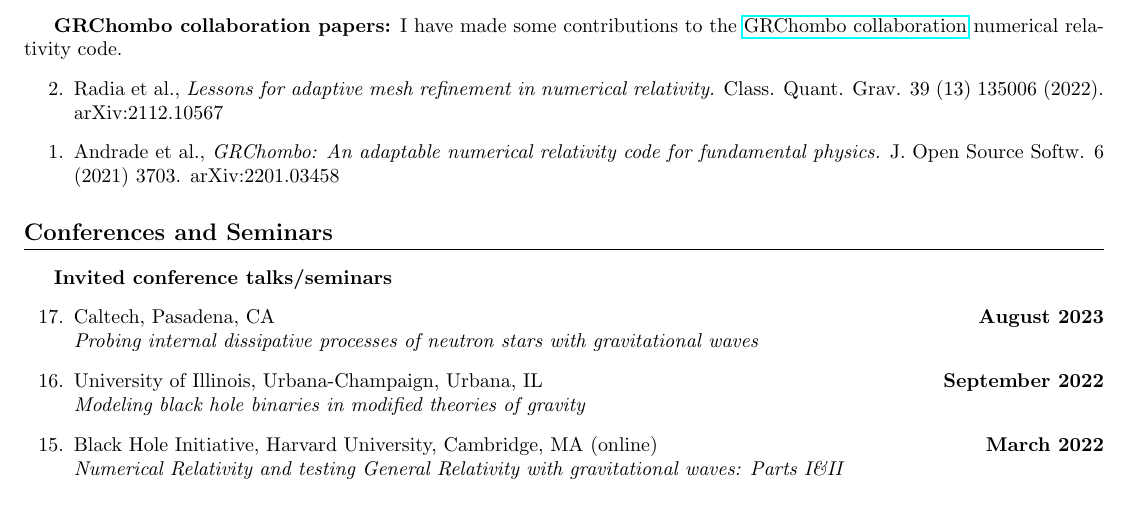
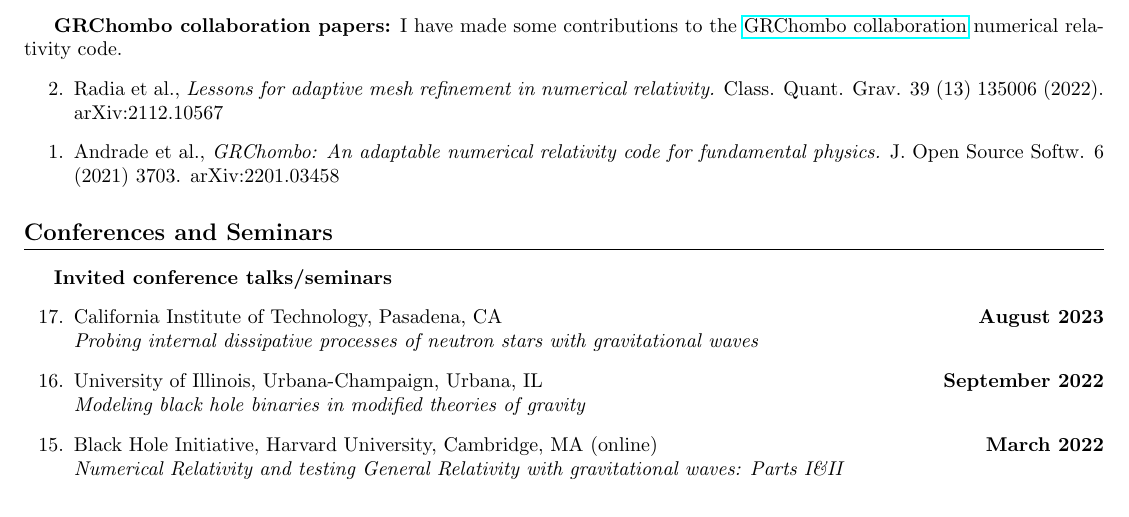
Before and after one commit to JLRipley314/JLRipley314.github.io, a LaTeX CV (cv/cv_jripley.tex): part of page 3 of 5, cut so that both start at the same text. Compiled offline with pdfLaTeX.

Commit message:
fixed typo

```diff
--- a/cv/cv_jripley.tex
+++ b/cv/cv_jripley.tex
@@ -392,7 +392,7 @@ numerical relativity code.
 {\bf Invited conference talks/seminars}
 \begin{etaremune}
 %-----------------------------------------------------------------------------
-   \datedtalk{Caltech, Pasadena, CA}{
+   \datedtalk{California Institute of Technology, Pasadena, CA}{
      Probing internal dissipative processes of neutron stars with gravitational waves
    }{
    August 2023}
```
Also changed, not shown: cv/cv_jripley.pdf.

-----

- **WHAT YOU WILL DO**
If a line in the records above has the word "datedtalk", copy it.

- **RESPONSE BOX**
-   \datedtalk{Caltech, Pasadena, CA}{
+   \datedtalk{California Institute of Technology, Pasadena, CA}{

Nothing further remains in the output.